The last day of the National Road Safety Council’s (NRSC) 4th annual Road Safety Conference began this morning at the Windhoek Country Club and Resort.
The conference, under the theme Building common understanding towards the implementation of the Safe System Approach in Namibia, had speakers focussing on the importance of Road Safety Awareness, the causes of problems on the road and ways in which these issues can be solved.
Eliphas !Owos-oab, a road safety expert, spoke on the effects of withdrawn cases on the morale of traffic law enforcers, and possible remedies for these issues. He ensured that great efforts did exist to ensure road safety, and that it was the state’s obligation to administer justice.
“The Namibian Government is serious about road safety.” He said, adding that the facilities, human resources and funding were there, but many factors influenced the behaviour of road users, such as system backlogs, and possible misappropriation of funds. This backlog includes about 50 000 pending warrants of arrest since 2008 and about 1500 tickets issued daily. Other speakers of the conference, including head of City Police Chief, Abraham Kanime, Ambrosius Tierspoor and international speaker Martin Small, a global road expert and consultant, spoke about the integration of road safety education in lower primary, traffic law enforcement in the city, vehicle safety and road engineering interventions.
This conference serves as a platform for road safety practitioners to come together and share progress on the implementation of their Theme Work Plans for Road Safety Management, Education, Enforcement, engineering roads and vehicles and emergency response. It is held every year and aims to inform the public about the Safe System, which greatly promotes road safety with the hopes of having accident and injury free roads in Namibia.

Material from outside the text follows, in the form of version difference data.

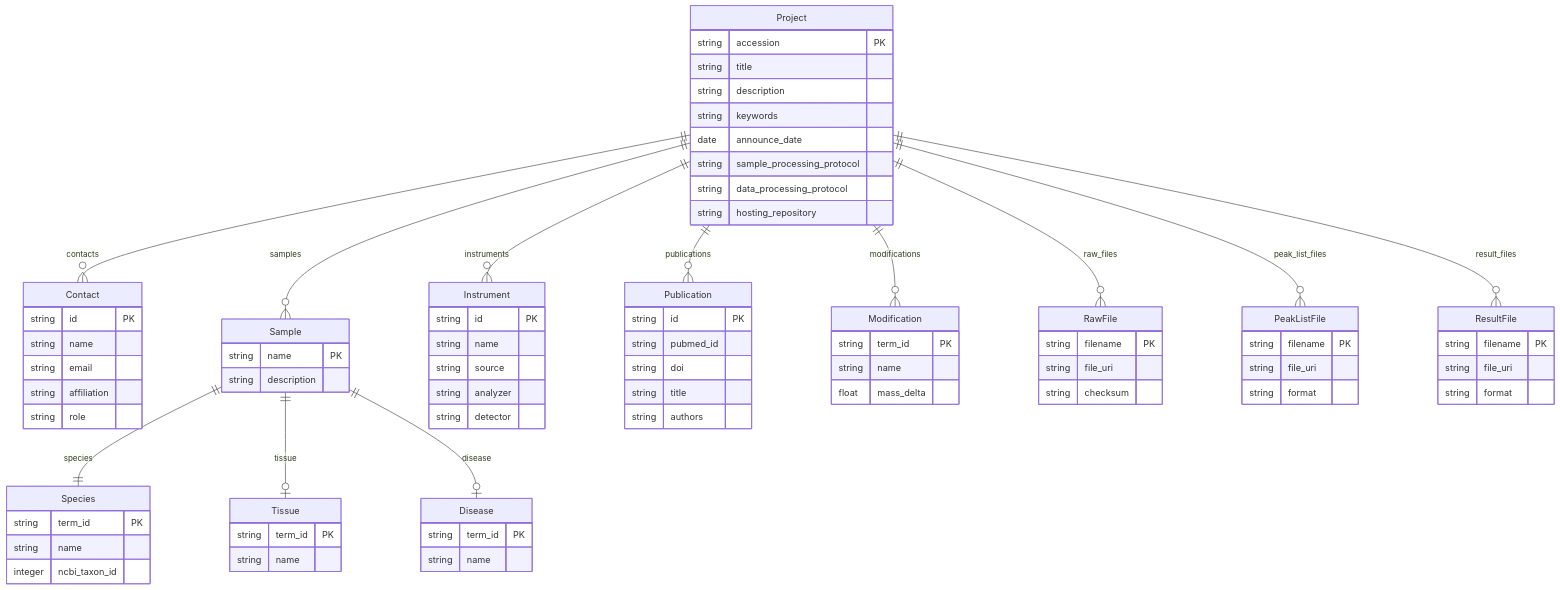
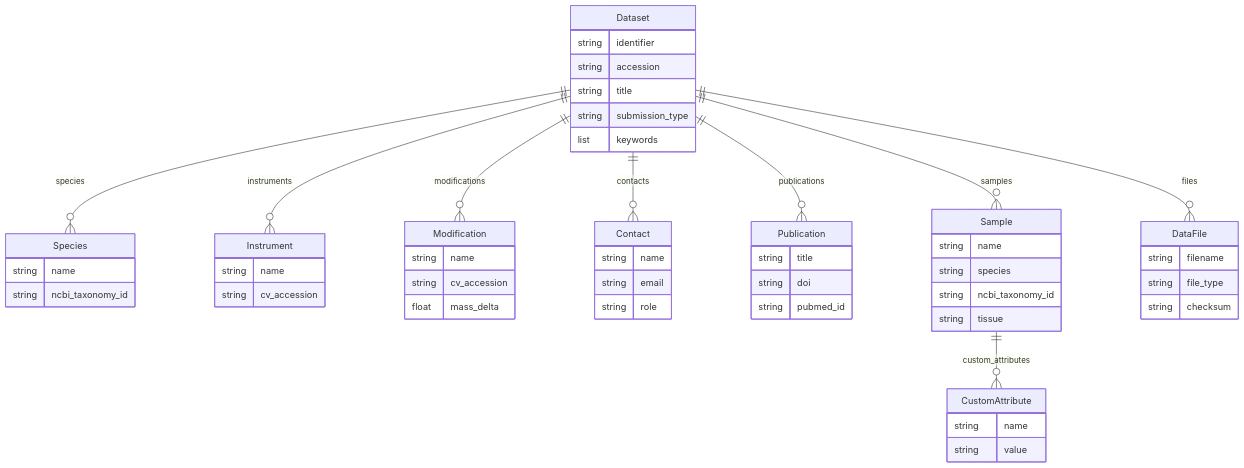
One commit to sorenwacker/metaseed changed the diagram in docs/profiles/pride.md. Above: the diagram before and after it, drawn with Mermaid. The commit also changed other lines of this file and 32 other files, not shown here.

````diff
--- a/docs/profiles/pride.md
+++ b/docs/profiles/pride.md
@@ -134,94 +25,57 @@
 ```mermaid
 erDiagram
-    Project {
-        string accession PK
+    Dataset {
+        string identifier
+        string accession
         string title
-        string description
-        string keywords
-        date announce_date
-        string sample_processing_protocol
-        string data_processing_protocol
-        string hosting_repository
+        string submission_type
+        list keywords
+    }
+    Species {
+        string name
+        string ncbi_taxonomy_id
+    }
+    Instrument {
+        string name
+        string cv_accession
+    }
+    Modification {
+        string name
+        string cv_accession
+        float mass_delta
+    }
+    Contact {
+        string name
+        string email
+        string role
+    }
+    Publication {
+        string title
+        string doi
+        string pubmed_id
+    }
+    Sample {
+        string name
+        string species
+        string ncbi_taxonomy_id
+        string tissue
+    }
+    DataFile {
+        string filename
+        string file_type
+        string checksum
+    }
+    CustomAttribute {
+        string name
+        string value
     }
 
-    Contact {
-        string id PK
-        string name
-        string email
-        string affiliation
-        string role
-    }
-
-    Sample {
-        string name PK
-        string description
-    }
-
-    Species {
-        string term_id PK
-        string name
-        integer ncbi_taxon_id
-    }
-
-    Tissue {
-        string term_id PK
-        string name
-    }
-
-    Disease {
-        string term_id PK
-        string name
-    }
-
-    Instrument {
-        string id PK
-        string name
-        string source
-        string analyzer
-        string detector
-    }
-
-    Publication {
-        string id PK
-        string pubmed_id
-        string doi
-        string title
-        string authors
-    }
-
-    Modification {
-        string term_id PK
-        string name
-        float mass_delta
-    }
-
-    RawFile {
-        string filename PK
-        string file_uri
-        string checksum
-    }
-
-    PeakListFile {
-        string filename PK
-        string file_uri
-        string format
-    }
-
-    ResultFile {
-        string filename PK
-        string file_uri
-        string format
-    }
-
-    Project ||--o{ Contact : contacts
-    Project ||--o{ Sample : samples
-    Project ||--o{ Instrument : instruments
-    Project ||--o{ Publication : publications
-    Project ||--o{ Modification : modifications
-    Project ||--o{ RawFile : raw_files
-    Project ||--o{ PeakListFile : peak_list_files
-    Project ||--o{ ResultFile : result_files
-    Sample ||--|| Species : species
-    Sample ||--o| Tissue : tissue
-    Sample ||--o| Disease : disease
+    Dataset ||--o{ Species : species
+    Dataset ||--o{ Instrument : instruments
+    Dataset ||--o{ Modification : modifications
+    Dataset ||--o{ Contact : contacts
+    Dataset ||--o{ Publication : publications
+    Dataset ||--o{ Sample : samples
+    Dataset ||--o{ DataFile : files
+    Sample ||--o{ CustomAttribute : custom_attributes
 ```
````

The conference allowed for audience feedback, as comprehensive public consultation is important and should happen before any decisions are taken. Some comments that came from the audience were who was to be blamed for the way taxi drivers behaved on the roads, the problems with overloading, the need for a traffic court and the criteria used to choose lower primary teachers for road safety. Prime Minister, Dr. Hage Geingob, was the key note speaker along with the Mayor of Windhoek, Agnes Kafula, who welcoming the participants to the three day event.